T. Nakamura, M. Koizumi* and H. Kano*
Kisarazu National College of Technology, Kisarazu, Chiba 292;
‘National Institute of Agrobiological Resources, Tsukuba, Ibaraki 305, Japan
Spectral changes of laser induced chlorophyll
fluorescence in intact crop leaves by temperature, air-
polhitants and genetic inheritances were examined by
resolving the spectra into tentative fluorescence eminer
components, F680, F685, F695, F725, F745 and other
one or two minor emitters at longer wavelengths.
Emissions of F680 and F685 were considered to be
related to peripheral antenna of photosystem II, F695
core antenna of photosystem II, F725 core antenna of
photosystem I and F745 peripheral antenna of
photosystem I based on differences among spectra of
leaves of rice wild-type and chlorina mutant plants
excited with Ar (477 & 488 nm) or diode (693 nm) laser
lights, and leaves of rice wild-type plants preilluminated
photosystem II. Emissions from peripheral antenna of
photosystem II were sensitive to high temperature and
fumigation with exhaust gases of automobiles.
Fumigation of gases containing O 3 reduced emission
from peripheral antenna of photosystem L Fluorescence
spectra of leaves affected severely by O 3 showed reduced
emissions from peripheral antenna of photosystem II as
well as photosystem I, which resembled those of the
chlorina mutant plants completely lacking light
harvesting peripheral antenna chlorophylls (LHC).
Measurement of spectral changes of laser induced
chlorophyll fluorescence is useful to monitor affections
of photosynthesis in vegetation from environmental
conditions in remote sensing.
KEY-WORDS: Air-pollutants fumigations, Chlorina
mutants, High temperature, Kidney bean, Laser induced
chlorophyll fluorescence, Rice.
Laser induced fluorescence (LIF) in plant leaves is a
hopeful means for monitoring terrestrial vegetations
(Chappelle et al., 1984; Takahashi et al., 1988),
environments of which have been greatly varied by
human living producing many sorts of air-pollutants
snd inducing global irregular climate.

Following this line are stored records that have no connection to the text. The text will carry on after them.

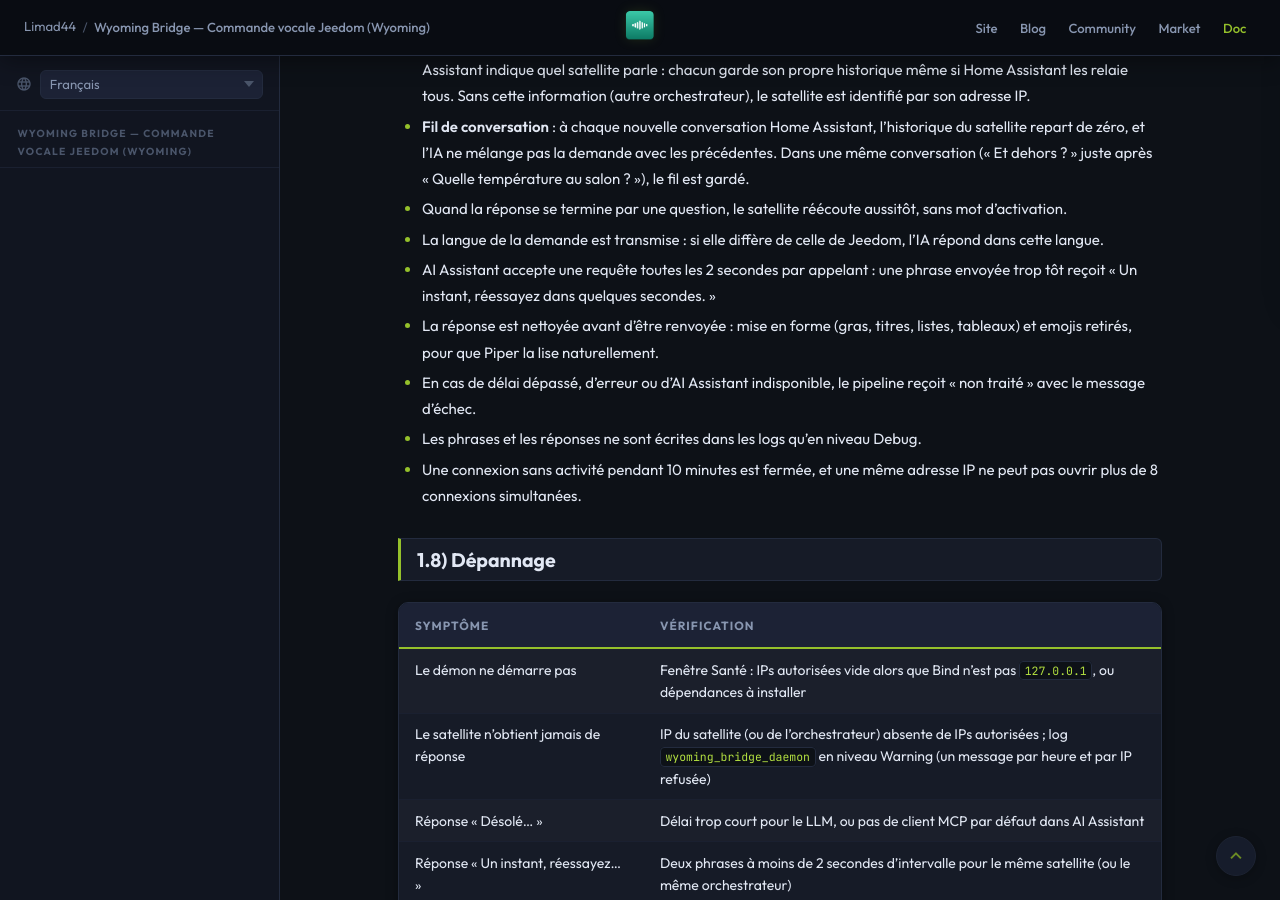
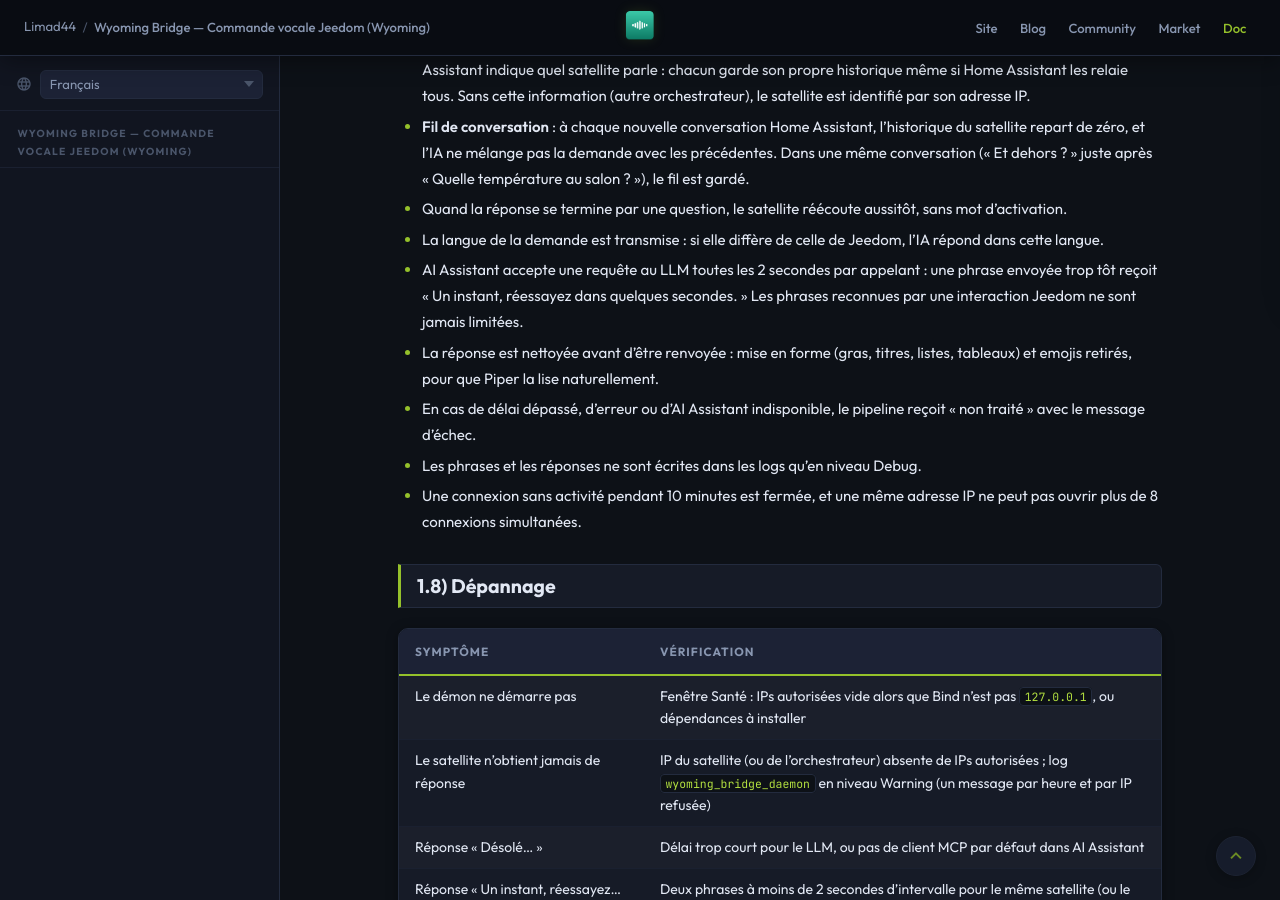
Before and after one commit to limad/privates-plugins-docs, a Jekyll site: the page built from plugin-wyoming_bridge/fr_FR/index.md, in a window 1280 px wide and 900 px high, scrolled down 2893 px. Built offline with Jekyll 4.4.1, drawn with Linux system fonts in a browser that asks for light colours.

Commit message:
docs(wyoming_bridge): Jeedom interactions no longer rate-limited
Co-Authored-By: Claude Opus 5.5 <noreply@anthropic.com>

```diff
--- a/plugin-wyoming_bridge/fr_FR/index.md
+++ b/plugin-wyoming_bridge/fr_FR/index.md
@@ -78,7 +78,7 @@ Les commandes sont mises à jour après l'envoi de la réponse : elles n'ajouten
 - **Fil de conversation** : à chaque nouvelle conversation Home Assistant, l'historique du satellite repart de zéro, et l'IA ne mélange pas la demande avec les précédentes. Dans une même conversation (« Et dehors ? » juste après « Quelle température au salon ? »), le fil est gardé.
 - Quand la réponse se termine par une question, le satellite réécoute aussitôt, sans mot d'activation.
 - La langue de la demande est transmise : si elle diffère de celle de Jeedom, l'IA répond dans cette langue.
-- AI Assistant accepte une requête toutes les 2 secondes par appelant : une phrase envoyée trop tôt reçoit « Un instant, réessayez dans quelques secondes. »
+- AI Assistant accepte une requête au LLM toutes les 2 secondes par appelant : une phrase envoyée trop tôt reçoit « Un instant, réessayez dans quelques secondes. » Les phrases reconnues par une interaction Jeedom ne sont jamais limitées.
 - La réponse est nettoyée avant d'être renvoyée : mise en forme (gras, titres, listes, tableaux) et emojis retirés, pour que Piper la lise naturellement.
 - En cas de délai dépassé, d'erreur ou d'AI Assistant indisponible, le pipeline reçoit « non traité » avec le message d'échec.
 - Les phrases et les réponses ne sont écrites dans les logs qu'en niveau Debug.
```
Also changed, not shown: plugin-wyoming_bridge/en_US/changelog.md (+1 -0 lines), plugin-wyoming_bridge/en_US/index.md (+1 -1 lines), plugin-wyoming_bridge/fr_FR/changelog.md (+1 -0 lines).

Spectra of
fluorescence induced by projecting Ar or He-Ne laser
light on intact plant leaves have two peaks around 685
nm (Fn) and 740 nm (Fi), which show induction kinetics
characteristic of chlorophyll fluorescence (Kocsanyi et
al., 1988; Rinderie & Lichtenthaler, 1988; Takahashi et
al., 1991). The spectral profile varies according as
changes of intrinsic and extrinsic conditions of the
leaves. Intensity of the F] peak against the Fn peak
(Fi/Fn ratio) is linearly elevated with increasing
chlorophyll content, which may be usable to know
chlorophyll content of leaves in remote sensing
(Takahashi et al., 1991).
In this investigation, in order to know effects of
environmental conditions on photosystems in intact
leaves, spectral changes of laser induced chlorophyll
fluorescence by high temperature and fumigation of
air-pollutants in rice and kidney bean leaves were
measured and analyzed by resolving into emitter
components referring to spectra of rice wild-type and
chlorina mutant plants. Results may provide many
applications of LIF for monitoring terrestrial vegetations
in remote sensing.
Rice (Oryza sativa L.) wild-type plants (cv.
Nipponbare and Norin 8 ) and chlorina mutant plants
which are partly deficient in chlorophyll b (CMV-15,
CMV-16 and CMV-17) and completely lacking
chlorophyll b (MGS -88 and CMV-44) (Kano, 1987;
Kano et al., 1988), and kidney bean (Phaseohts vulgaris)
plants were grown in a great house under natural light at
28°C in the day time and 23°C at night. Chlorophyll
contents in leaves of rice wild-type plants were varied
by controlling the supply of nutrients. Kidney bean
plants were subjected to fumigations with exhaust gases
of an automobile containing 30 ppm and 90 ppm
nitrogen oxides (NO x ), and 3 ppm and 12 ppm sulphur
dioxide (SO 2 ) for 1 h, or fumigations with gases containing
O 3 at concentrations of 0.7 ppm and 0.9 ppm for 1 h
followed by incubation under natural light conditions for
24 h. Concentrations of NOx and SO 2 were measured
by a gas tester system (GASTEC Co. US, Kanagawa,